Arts and Crafts emerged as an aesthetics movement in late 19th century England. As a result of the Industrial Revolution, many “arts” and “crafts” jobs, such as carpenters, carvers and glassworkers, became obsolete, and these craftspeople’s skills became simply hobbies. Inspired by social reform thinkers, and spearheaded by British designer William Morris (whose textiles, wall hangings and wallpaper designs are still available and popular today), the Arts and Crafts movement evolved as a way to preserve the high-quality craftsmanship of these arts and crafts workers, by enabling them to create products “for the people and by the people.” Because early manufactured goods were mass-produced, they were often poorly designed and constructed; in comparison, Arts and Crafts became a celebration of beautiful objects that displayed fine craftsmanship and attention to detail.
By the early 20th century, Arts and Crafts style traversed the Atlantic to North America, and became known as Mission style decor. Today, Arts and Crafts and Mission style are often used interchangeably; however, while both terms reflect a style of woodworked furniture, Arts and Crafts also refers to lighting, stained glass, pottery, wall and floor coverings and textiles, while Mission style has become a blending of Arts and Crafts types of furniture with Hispanic, Native American and American Southwest design influences.
How to Get the Look
To create an Arts and Crafts theme in your home, start with main pieces of furniture.
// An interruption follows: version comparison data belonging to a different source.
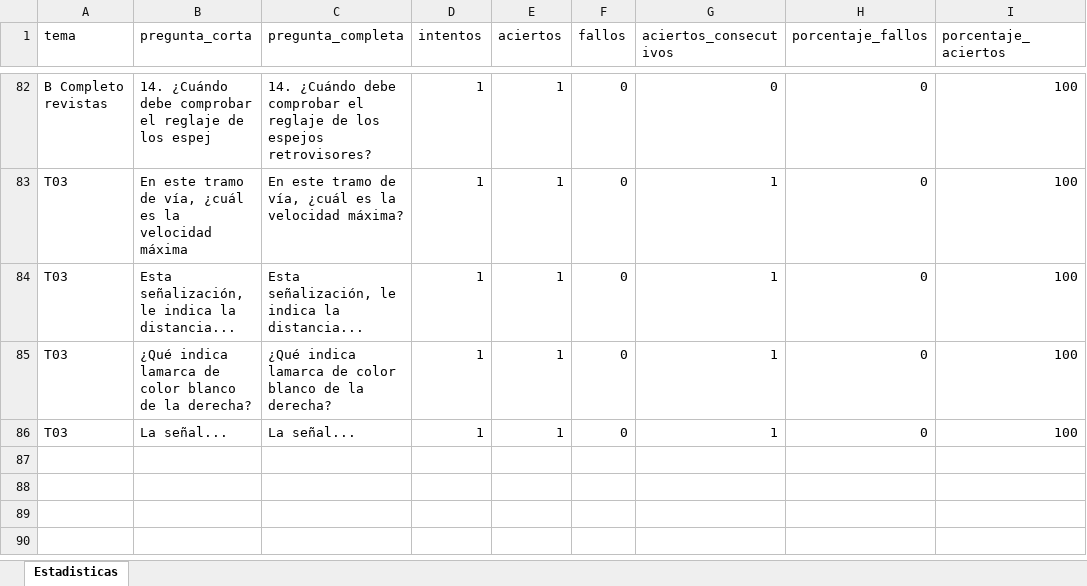
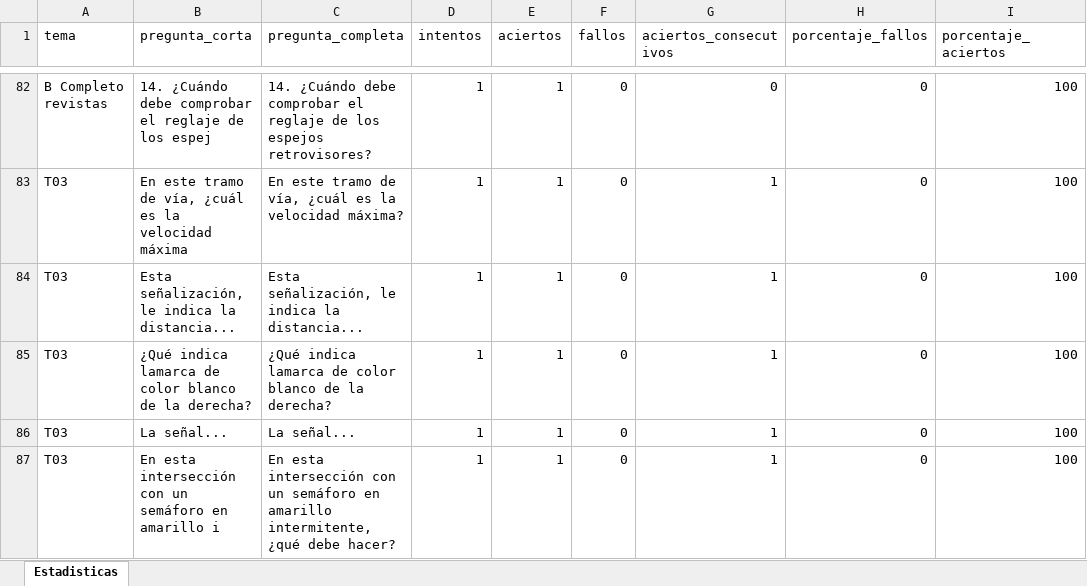
Before and after one commit to Yorchip/AUTOESCUELA, an Excel workbook: estadisticas.xlsx, sheet Estadisticas, drawn as a sheet; only a part is shown, gaps mark what is left out; values as stored, in another font and other column widths than the file's, no borders; the diff names each change by its address in the sheet, - before the commit and + after, or states it on an @@ line.

Commit message:
📊 Actualización automática de estadísticas

```diff
--- a/estadisticas.xlsx (sheet Estadisticas)
+++ b/estadisticas.xlsx (sheet Estadisticas)
+row 87: T03 | En esta intersección con un semáforo en amarillo i | En esta intersección con un semáforo en amarillo intermitente, ¿qué debe hacer? | 1 | 1 | 0 | 1 | 0 | 100
```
Look for handmade, simple solid wood tables made of oak, maple or light cherry wood. Tables often have square spindle legs and tops may contain a glass insert but should have at least one drawer (perfect for storing placemats, coasters or board games). Couches and chairs typically have wooden frames (including backs and arms) with solid-colour cushions to create a contrast with the light wood, and can be accessorized with patterned throw cushions in lighter shades (such as cream with a leaf, floral or fruit motif). Instead of wood handles and knobs, opt for handcrafted hardware on cabinets, drawers and doors in wrought iron, bronze, or brushed aluminum.
When painting walls, channel an autumn forest (deep reds, burnt oranges and yellows, mossy greens and chocolate browns). Create facing accent walls with textured paint in two different shades (so that a final room would have three wall colours). Alternatively, William Morris-style wallpaper or wallhangings can create texture and add a cozier feeling to a large room.
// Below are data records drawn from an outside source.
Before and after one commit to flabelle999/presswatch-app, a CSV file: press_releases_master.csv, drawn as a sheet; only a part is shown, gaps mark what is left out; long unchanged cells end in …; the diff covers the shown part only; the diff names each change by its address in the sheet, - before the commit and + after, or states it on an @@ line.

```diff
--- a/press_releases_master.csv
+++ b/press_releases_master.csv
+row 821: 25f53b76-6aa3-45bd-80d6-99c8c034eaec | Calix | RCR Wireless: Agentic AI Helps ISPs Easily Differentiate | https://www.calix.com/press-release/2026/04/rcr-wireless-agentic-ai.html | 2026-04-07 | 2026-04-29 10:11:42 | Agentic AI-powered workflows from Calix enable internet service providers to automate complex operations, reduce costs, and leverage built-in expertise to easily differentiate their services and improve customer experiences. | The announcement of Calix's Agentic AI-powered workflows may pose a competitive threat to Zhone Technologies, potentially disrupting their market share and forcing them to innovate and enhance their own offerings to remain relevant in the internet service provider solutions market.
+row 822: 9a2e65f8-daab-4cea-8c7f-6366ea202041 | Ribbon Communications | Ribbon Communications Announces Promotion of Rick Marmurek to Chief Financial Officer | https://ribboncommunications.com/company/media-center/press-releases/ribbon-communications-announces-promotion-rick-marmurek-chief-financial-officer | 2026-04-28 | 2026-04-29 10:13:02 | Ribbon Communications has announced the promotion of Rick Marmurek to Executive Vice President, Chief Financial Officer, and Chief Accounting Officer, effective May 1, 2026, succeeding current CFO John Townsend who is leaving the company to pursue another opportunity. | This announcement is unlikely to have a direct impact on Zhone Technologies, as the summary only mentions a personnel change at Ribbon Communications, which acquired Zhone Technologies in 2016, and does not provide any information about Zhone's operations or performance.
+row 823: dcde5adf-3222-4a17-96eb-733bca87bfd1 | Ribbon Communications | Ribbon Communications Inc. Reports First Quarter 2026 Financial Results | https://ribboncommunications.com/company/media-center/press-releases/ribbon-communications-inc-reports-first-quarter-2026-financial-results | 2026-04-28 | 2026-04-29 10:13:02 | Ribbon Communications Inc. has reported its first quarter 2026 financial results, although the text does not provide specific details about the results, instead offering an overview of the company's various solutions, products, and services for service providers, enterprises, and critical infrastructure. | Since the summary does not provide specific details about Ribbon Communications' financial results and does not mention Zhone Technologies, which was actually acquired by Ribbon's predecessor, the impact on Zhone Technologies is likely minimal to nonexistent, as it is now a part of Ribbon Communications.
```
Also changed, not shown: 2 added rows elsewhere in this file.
Window treatments often include wood slats, California shutters or Roman shades. For more traditional drapery, opt for diaphanous sheers paired with heavier, solid-colored drapes and simple tie-backs in fabric or with textile tassels that coordinate with wallpaper or rugs.
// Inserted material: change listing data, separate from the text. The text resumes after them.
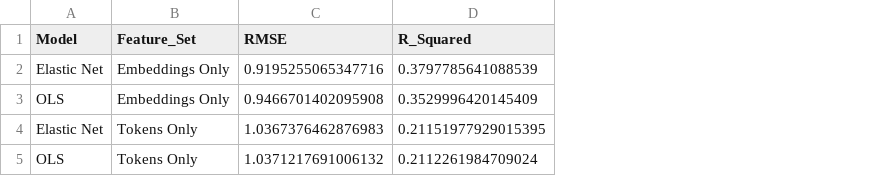
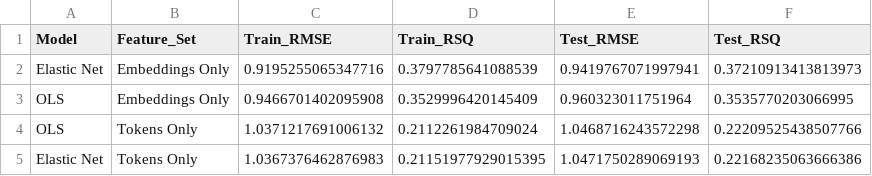
Before and after one commit to mcgon046-max/psy8712-final, a CSV file: out/rq1_results.csv, drawn as a sheet; addresses are those after the commit; the diff names each change by its address in the sheet, - before the commit and + after, or states it on an @@ line.

```diff
--- a/out/rq1_results.csv
+++ b/out/rq1_results.csv
+column E (Test_RMSE), rows 2-3: 0.9419767071997941 | 0.960323011751964; row 5: 1.0471750289069193
+column F (Test_RSQ), rows 2-3: 0.37210913413813973 | 0.3535770203066995; row 5: 0.22168235063666386
-C1: RMSE
+C1: Train_RMSE
-D1: R_Squared
+D1: Train_RSQ
@@ row 5 moved to row 4: OLS @@
```
Also changed, not shown: 1 other file.
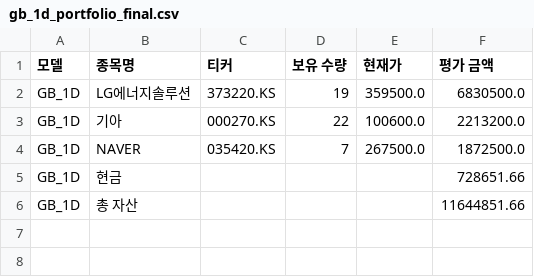
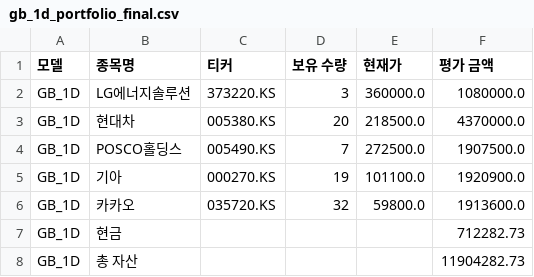
Before and after one commit to chesin1/-stock-ai-kr, a CSV file: data/gb_1d_portfolio_final.csv, drawn as a sheet.

```diff
--- a/data/gb_1d_portfolio_final.csv
+++ b/data/gb_1d_portfolio_final.csv
@@ -1,6 +1,8 @@
 모델,종목명,티커,보유 수량,현재가,평가 금액
-GB_1D,LG에너지솔루션,373220.KS,19,359500.0,6830500.0
-GB_1D,기아,000270.KS,22,100600.0,2213200.0
-GB_1D,NAVER,035420.KS,7,267500.0,1872500.0
-GB_1D,현금,,,,728651.66
-GB_1D,총 자산,,,,11644851.66
+GB_1D,LG에너지솔루션,373220.KS,3,360000.0,1080000.0
+GB_1D,현대차,005380.KS,20,218500.0,4370000.0
+GB_1D,POSCO홀딩스,005490.KS,7,272500.0,1907500.0
+GB_1D,기아,000270.KS,19,101100.0,1920900.0
+GB_1D,카카오,035720.KS,32,59800.0,1913600.0
+GB_1D,현금,,,,712282.73
+GB_1D,총 자산,,,,11904282.73
```
Also changed, not shown: data/gb_20d_portfolio_final.csv, data/kr_simulation_result_with_accuracy.csv, 4 other files.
Because the rich walls and wood furniture may make your room appear darker, good lighting is essential. Look for table and floor lamps with wood posts and bases, then lighten up with soldered or stained glass shades. For mantels or walls, choose hammered metal or wrought-iron for variety.
When accessorizing, minimalism is key (so look for unique items that use only one or two materials), but have fun! Scour garage sales for 19th-century style items such as stained glass or ceramic tile plates, pottery, copper clocks, bronze statues or wrought-iron candleholders.